Exercise brief.
A faithful copy of every entry is the goal; keep the images out of it.

[Excerpted records — start]

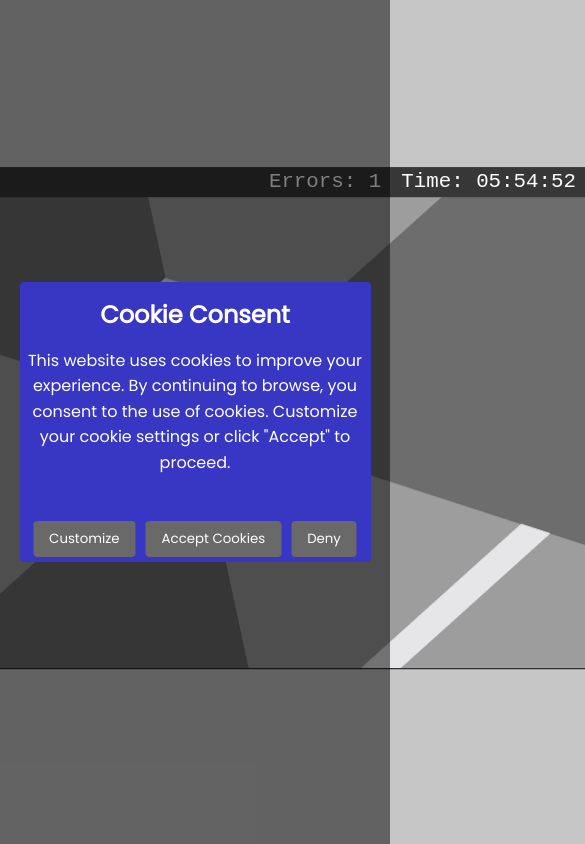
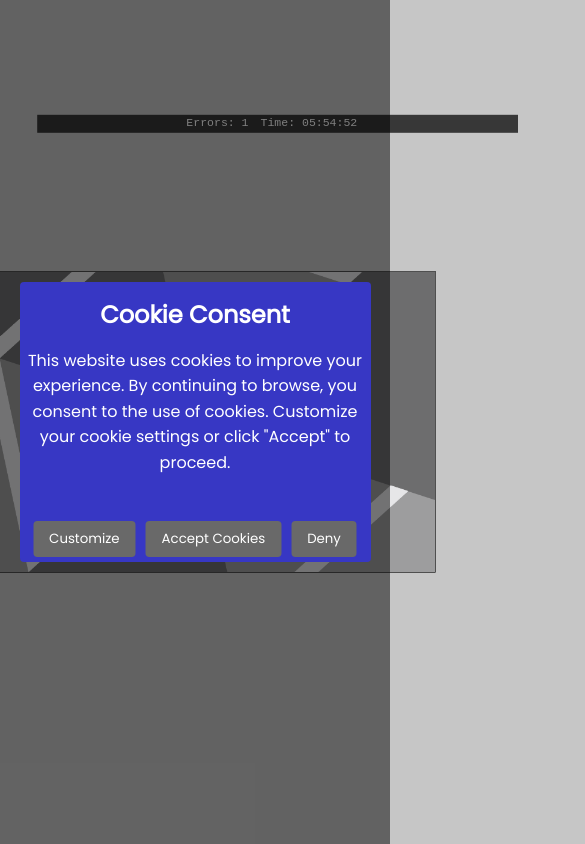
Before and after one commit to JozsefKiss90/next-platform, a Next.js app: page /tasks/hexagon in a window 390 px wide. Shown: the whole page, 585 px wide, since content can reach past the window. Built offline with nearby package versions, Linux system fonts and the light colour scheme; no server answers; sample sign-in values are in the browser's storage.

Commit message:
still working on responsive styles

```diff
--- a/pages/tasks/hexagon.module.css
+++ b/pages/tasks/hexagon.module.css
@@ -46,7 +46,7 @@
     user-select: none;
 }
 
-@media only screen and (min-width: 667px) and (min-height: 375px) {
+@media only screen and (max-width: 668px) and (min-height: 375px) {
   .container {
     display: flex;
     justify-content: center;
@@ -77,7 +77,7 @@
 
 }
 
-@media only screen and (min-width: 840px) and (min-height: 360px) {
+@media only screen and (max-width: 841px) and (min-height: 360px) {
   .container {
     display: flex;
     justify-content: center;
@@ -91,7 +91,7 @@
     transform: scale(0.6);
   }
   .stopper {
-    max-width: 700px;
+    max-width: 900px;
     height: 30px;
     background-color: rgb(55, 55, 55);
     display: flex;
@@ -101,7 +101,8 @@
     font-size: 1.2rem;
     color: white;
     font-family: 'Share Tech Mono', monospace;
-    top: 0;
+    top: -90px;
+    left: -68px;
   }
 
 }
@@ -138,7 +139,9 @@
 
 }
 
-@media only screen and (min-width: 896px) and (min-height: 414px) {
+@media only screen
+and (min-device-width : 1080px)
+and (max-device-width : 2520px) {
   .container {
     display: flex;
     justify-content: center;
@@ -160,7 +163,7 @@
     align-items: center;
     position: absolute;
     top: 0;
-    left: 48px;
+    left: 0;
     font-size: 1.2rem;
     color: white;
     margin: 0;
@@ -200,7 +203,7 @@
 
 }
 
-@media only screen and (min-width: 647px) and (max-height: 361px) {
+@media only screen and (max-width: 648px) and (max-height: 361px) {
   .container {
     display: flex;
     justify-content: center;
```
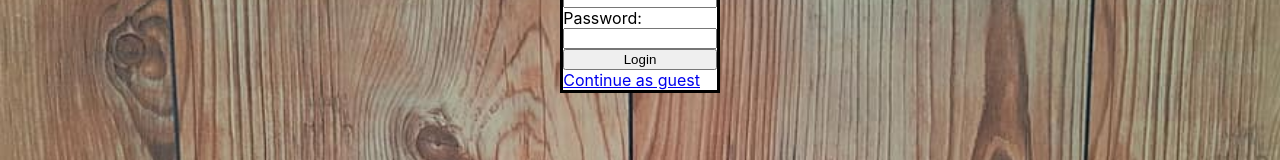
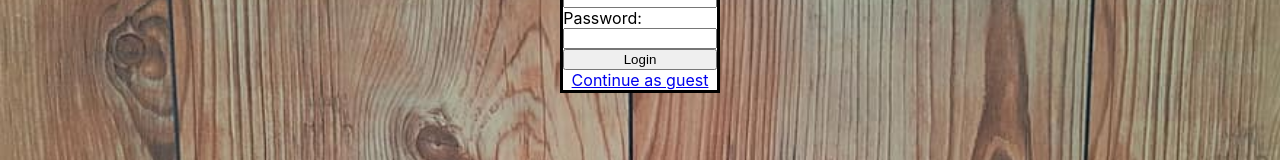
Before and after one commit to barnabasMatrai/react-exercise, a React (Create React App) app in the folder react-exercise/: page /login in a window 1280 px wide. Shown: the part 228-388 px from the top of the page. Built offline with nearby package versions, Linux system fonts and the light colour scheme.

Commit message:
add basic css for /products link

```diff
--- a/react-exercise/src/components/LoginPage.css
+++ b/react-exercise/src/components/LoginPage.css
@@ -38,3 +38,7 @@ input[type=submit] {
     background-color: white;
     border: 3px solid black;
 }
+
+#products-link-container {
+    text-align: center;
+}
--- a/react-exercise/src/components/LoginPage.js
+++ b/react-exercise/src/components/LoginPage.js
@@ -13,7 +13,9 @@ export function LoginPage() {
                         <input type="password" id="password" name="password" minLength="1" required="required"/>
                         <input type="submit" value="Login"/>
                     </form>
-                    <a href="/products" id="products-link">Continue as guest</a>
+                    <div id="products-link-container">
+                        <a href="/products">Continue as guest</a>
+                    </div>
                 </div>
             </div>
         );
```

[Excerpted records — finish]

Answer to this problem.
Before and after one commit to JozsefKiss90/next-platform, a Next.js app: page /tasks/hexagon in a window 390 px wide. Shown: the whole page, 585 px wide, since content can reach past the window. Built offline with nearby package versions, Linux system fonts and the light colour scheme; no server answers; sample sign-in values are in the browser's storage.

Commit message:
still working on responsive styles

```diff
--- a/pages/tasks/hexagon.module.css
+++ b/pages/tasks/hexagon.module.css
@@ -46,7 +46,7 @@
     user-select: none;
 }
 
-@media only screen and (min-width: 667px) and (min-height: 375px) {
+@media only screen and (max-width: 668px) and (min-height: 375px) {
   .container {
     display: flex;
     justify-content: center;
@@ -77,7 +77,7 @@
 
 }
 
-@media only screen and (min-width: 840px) and (min-height: 360px) {
+@media only screen and (max-width: 841px) and (min-height: 360px) {
   .container {
     display: flex;
     justify-content: center;
@@ -91,7 +91,7 @@
     transform: scale(0.6);
   }
   .stopper {
-    max-width: 700px;
+    max-width: 900px;
     height: 30px;
     background-color: rgb(55, 55, 55);
     display: flex;
@@ -101,7 +101,8 @@
     font-size: 1.2rem;
     color: white;
     font-family: 'Share Tech Mono', monospace;
-    top: 0;
+    top: -90px;
+    left: -68px;
   }
 
 }
@@ -138,7 +139,9 @@
 
 }
 
-@media only screen and (min-width: 896px) and (min-height: 414px) {
+@media only screen
+and (min-device-width : 1080px)
+and (max-device-width : 2520px) {
   .container {
     display: flex;
     justify-content: center;
@@ -160,7 +163,7 @@
     align-items: center;
     position: absolute;
     top: 0;
-    left: 48px;
+    left: 0;
     font-size: 1.2rem;
     color: white;
     margin: 0;
@@ -200,7 +203,7 @@
 
 }
 
-@media only screen and (min-width: 647px) and (max-height: 361px) {
+@media only screen and (max-width: 648px) and (max-height: 361px) {
   .container {
     display: flex;
     justify-content: center;
```
Before and after one commit to barnabasMatrai/react-exercise, a React (Create React App) app in the folder react-exercise/: page /login in a window 1280 px wide. Shown: the part 228-388 px from the top of the page. Built offline with nearby package versions, Linux system fonts and the light colour scheme.

Commit message:
add basic css for /products link

```diff
--- a/react-exercise/src/components/LoginPage.css
+++ b/react-exercise/src/components/LoginPage.css
@@ -38,3 +38,7 @@ input[type=submit] {
     background-color: white;
     border: 3px solid black;
 }
+
+#products-link-container {
+    text-align: center;
+}
--- a/react-exercise/src/components/LoginPage.js
+++ b/react-exercise/src/components/LoginPage.js
@@ -13,7 +13,9 @@ export function LoginPage() {
                         <input type="password" id="password" name="password" minLength="1" required="required"/>
                         <input type="submit" value="Login"/>
                     </form>
-                    <a href="/products" id="products-link">Continue as guest</a>
+                    <div id="products-link-container">
+                        <a href="/products">Continue as guest</a>
+                    </div>
                 </div>
             </div>
         );
```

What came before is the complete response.